Exercise prompt: From the entries that follow, gather each line holding the word "database".

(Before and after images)
◇ ◇ ◇ ◇ ◇ ◇ ◇

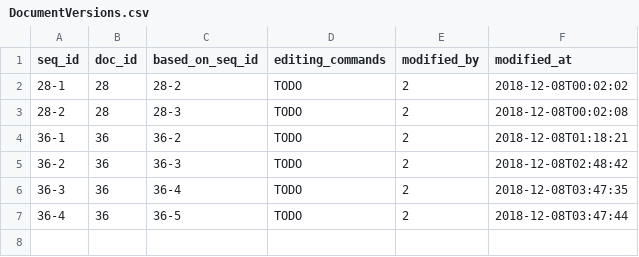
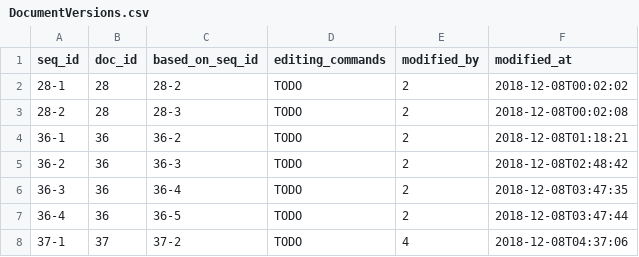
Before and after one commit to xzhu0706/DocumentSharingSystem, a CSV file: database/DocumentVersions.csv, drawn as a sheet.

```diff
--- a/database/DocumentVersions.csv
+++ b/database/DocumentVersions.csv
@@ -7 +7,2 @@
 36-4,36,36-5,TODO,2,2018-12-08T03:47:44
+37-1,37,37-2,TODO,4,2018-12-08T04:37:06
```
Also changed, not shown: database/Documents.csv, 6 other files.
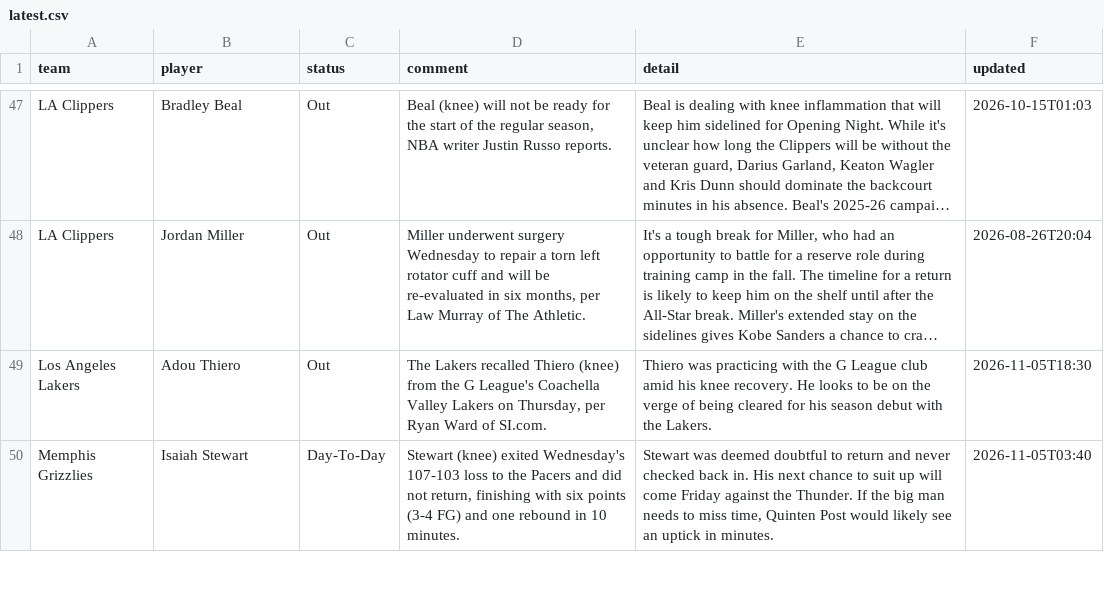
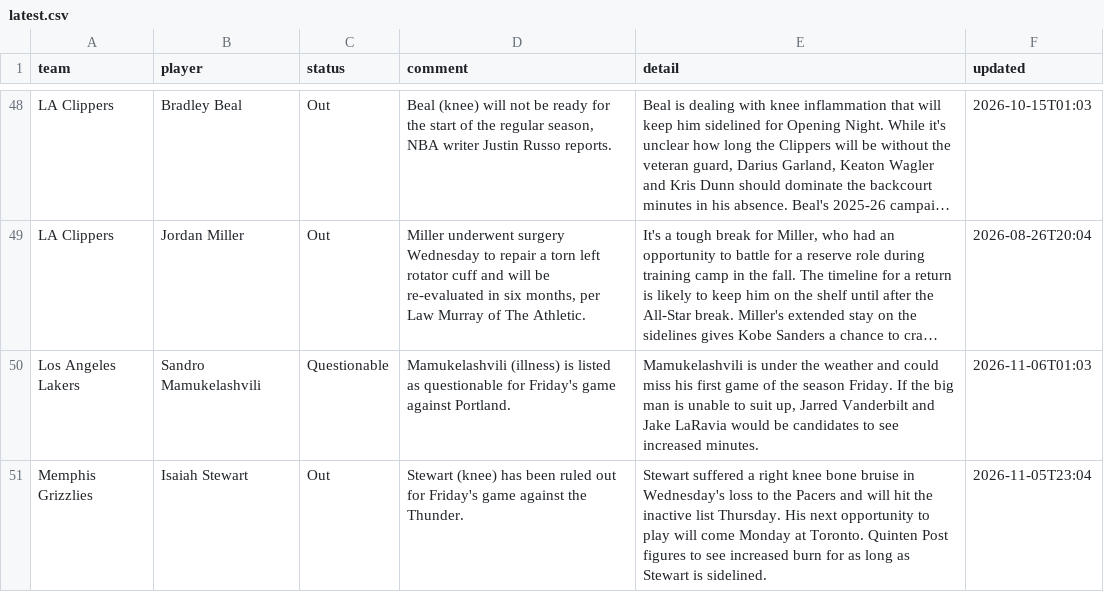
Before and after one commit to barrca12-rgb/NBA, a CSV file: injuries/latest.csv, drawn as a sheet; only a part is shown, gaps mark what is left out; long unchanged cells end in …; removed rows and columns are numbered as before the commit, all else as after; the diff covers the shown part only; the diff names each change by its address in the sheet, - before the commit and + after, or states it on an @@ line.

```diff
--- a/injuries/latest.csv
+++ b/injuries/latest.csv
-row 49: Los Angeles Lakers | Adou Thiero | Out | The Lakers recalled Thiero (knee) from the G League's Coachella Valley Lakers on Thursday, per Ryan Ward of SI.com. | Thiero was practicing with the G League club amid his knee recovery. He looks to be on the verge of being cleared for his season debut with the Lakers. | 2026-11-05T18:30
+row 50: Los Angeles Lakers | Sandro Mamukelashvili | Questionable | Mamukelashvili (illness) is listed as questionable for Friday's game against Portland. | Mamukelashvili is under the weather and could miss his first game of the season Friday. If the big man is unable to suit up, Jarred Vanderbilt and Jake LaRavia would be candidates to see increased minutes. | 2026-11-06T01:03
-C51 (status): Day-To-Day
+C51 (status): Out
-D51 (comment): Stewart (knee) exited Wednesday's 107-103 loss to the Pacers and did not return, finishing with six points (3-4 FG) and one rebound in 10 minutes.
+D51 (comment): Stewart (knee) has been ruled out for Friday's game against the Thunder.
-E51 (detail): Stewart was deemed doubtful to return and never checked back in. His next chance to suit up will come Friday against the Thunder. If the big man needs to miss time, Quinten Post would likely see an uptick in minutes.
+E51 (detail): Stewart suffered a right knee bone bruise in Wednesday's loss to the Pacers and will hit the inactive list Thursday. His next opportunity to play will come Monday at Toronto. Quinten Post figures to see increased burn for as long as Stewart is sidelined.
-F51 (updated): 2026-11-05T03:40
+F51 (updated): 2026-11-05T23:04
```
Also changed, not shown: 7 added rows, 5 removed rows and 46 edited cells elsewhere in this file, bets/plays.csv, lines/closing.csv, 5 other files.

◇ ◇ ◇ ◇ ◇ ◇ ◇

Response:
Before and after one commit to xzhu0706/DocumentSharingSystem, a CSV file: database/DocumentVersions.csv, drawn as a sheet.
--- a/database/DocumentVersions.csv
+++ b/database/DocumentVersions.csv
Also changed, not shown: database/Documents.csv, 6 other files.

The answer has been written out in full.